The exact date of his enlistment in the Navy is unclear, but on Jan. 19, 1929, he was a mess attendant third class when he sailed from Manila to San Francisco aboard a military transport.
Mr. Casilan applied for U.S. citizenship in November 1938.
Eddie, as he was known, served on several ships before he was assigned to the U.S.S. Arizona in February 1941. He was an officer’s steward third class when he was killed in the Japanese attack on Pearl Harbor, Dec. 7, 1941.
He was survived by his widow, Alice Marie Ballard Casilan. She was from Norfolk, Virginia, and he was based at the Navy yard there when they met. When they married in North Carolina in May 1939, he wrote on the license application that his parents were G. Joseph and Marrie Casilan and that they were dead.
As a native of the Philippines, Mr. Casilan was discriminated against by the Navy. Sailors from the Philippines and Guam or who were Black, could sign up for only one job before the start of World War II: mess attendant. Messmen cooked, cleaned and performed other services. They could advance to become stewards or cooks for officers, but that was their limit.

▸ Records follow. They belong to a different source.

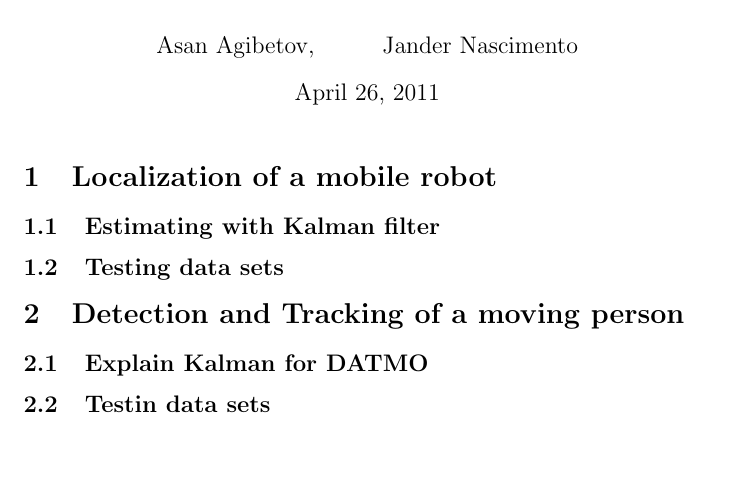
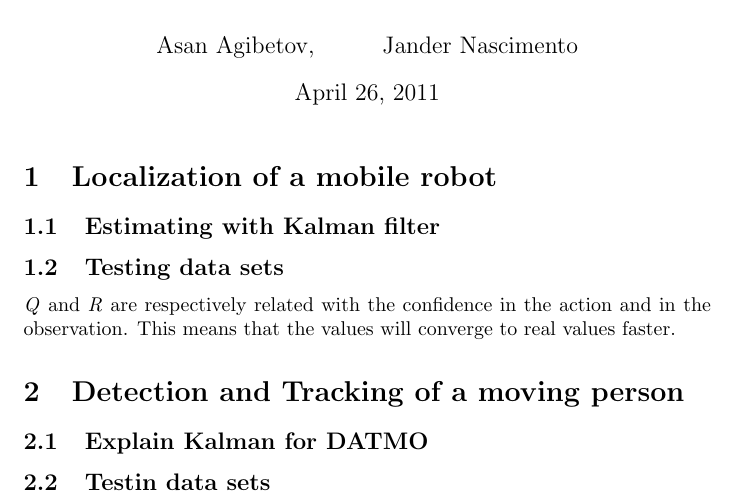
Before and after one commit to jandernascimento/jfrobotics, a LaTeX document (filter/Graphical/doc/report.tex): part of the page, cut so that both start at the same text, the shorter picture padded with empty space. Compiled offline with pdfLaTeX.

Commit message:
adding one sentence about changing parameters explanation

```diff
--- a/filter/Graphical/doc/report.tex
+++ b/filter/Graphical/doc/report.tex
@@ -26,6 +26,7 @@
 
 \subsection{Testing data sets}
 %run in couple data sets and explain what is going on
+\emph{Q} and \emph{R} are respectively related with the confidence in the action and in the observation. This means that the values will converge to real values faster.
 
 \section{Detection and Tracking of a moving person}
 
```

Sources: Declaration of intention for U.S. citizenship; Navy muster roll; transport ship manifest; Census; North Carolina marriage license. Thanks to New York teacher Jason McDonald for helping with the research. This profile was researched and written on behalf of the U.S.S. Arizona Mall Memorial at the University of Arizona.